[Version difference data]

__________________________________________________

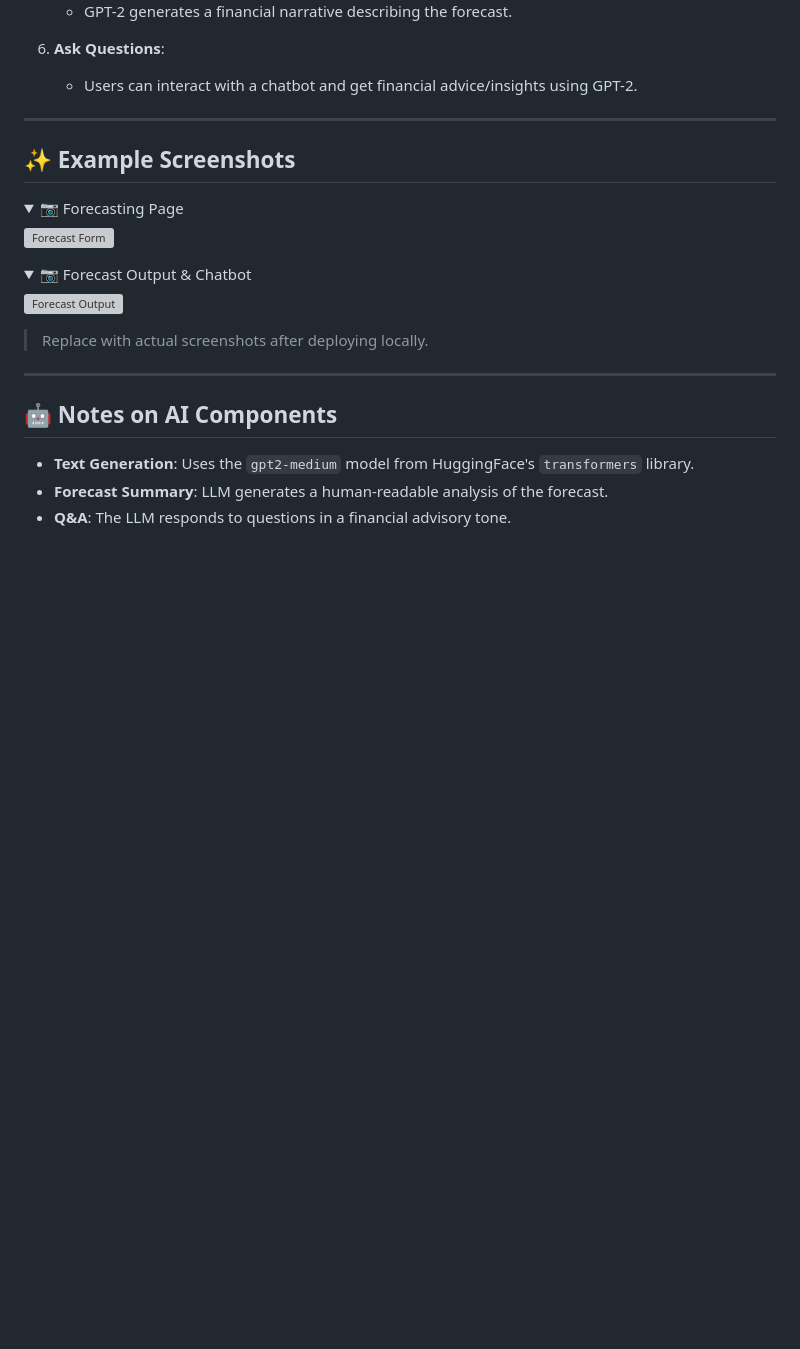
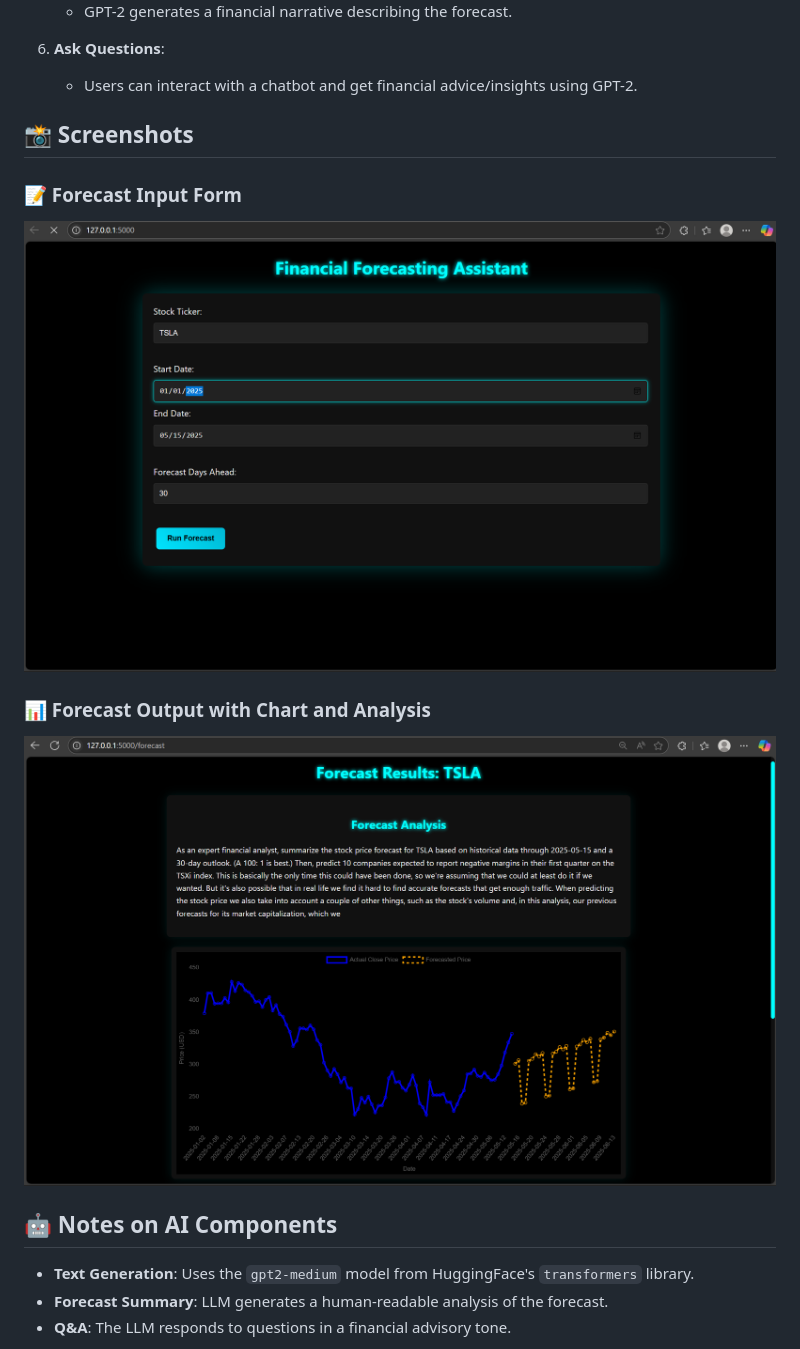
Before and after one commit to poojithinavolu/stock_predictor, a Markdown page: README.md, the part around the change. GitHub-like rendering; folded sections open; blank space fills up the shorter version; grey boxes are pictures that could not be loaded.

```diff
--- a/README.md
+++ b/README.md
@@ -140,27 +140,14 @@ Visit [http://127.0.0.1:5000/](http://127.0.0.1:5000/) in your browser.
 
    * Users can interact with a chatbot and get financial advice/insights using GPT-2.
 
----
+## 📸 Screenshots
 
-## ✨ Example Screenshots
+### 📝 Forecast Input Form
+![Forecast Input Form](screenshots/Screenshot%202025-05-15%20202434.png)
 
-<details>
-<summary>📷 Forecasting Page</summary>
+### 📊 Forecast Output with Chart and Analysis
+![Forecast Output Chart](screenshots/Screenshot%202025-05-15%20202510.png)
 
-![Forecast Form](https://via.placeholder.com/800x400?text=Form+Example)
-
-</details>
-
-<details>
-<summary>📷 Forecast Output & Chatbot</summary>
-
-![Forecast Output](https://via.placeholder.com/800x400?text=Chart+and+Chatbot)
-
-</details>
-
-> Replace with actual screenshots after deploying locally.
-
----
 
 ## 🤖 Notes on AI Components
 
```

__________________________________________________

= Exercise instructions =
Retrieve every line above holding the word "with".

= Reply =
    * Users can interact with a chatbot and get financial advice/insights using GPT-2.
+### 📊 Forecast Output with Chart and Analysis
-> Replace with actual screenshots after deploying locally.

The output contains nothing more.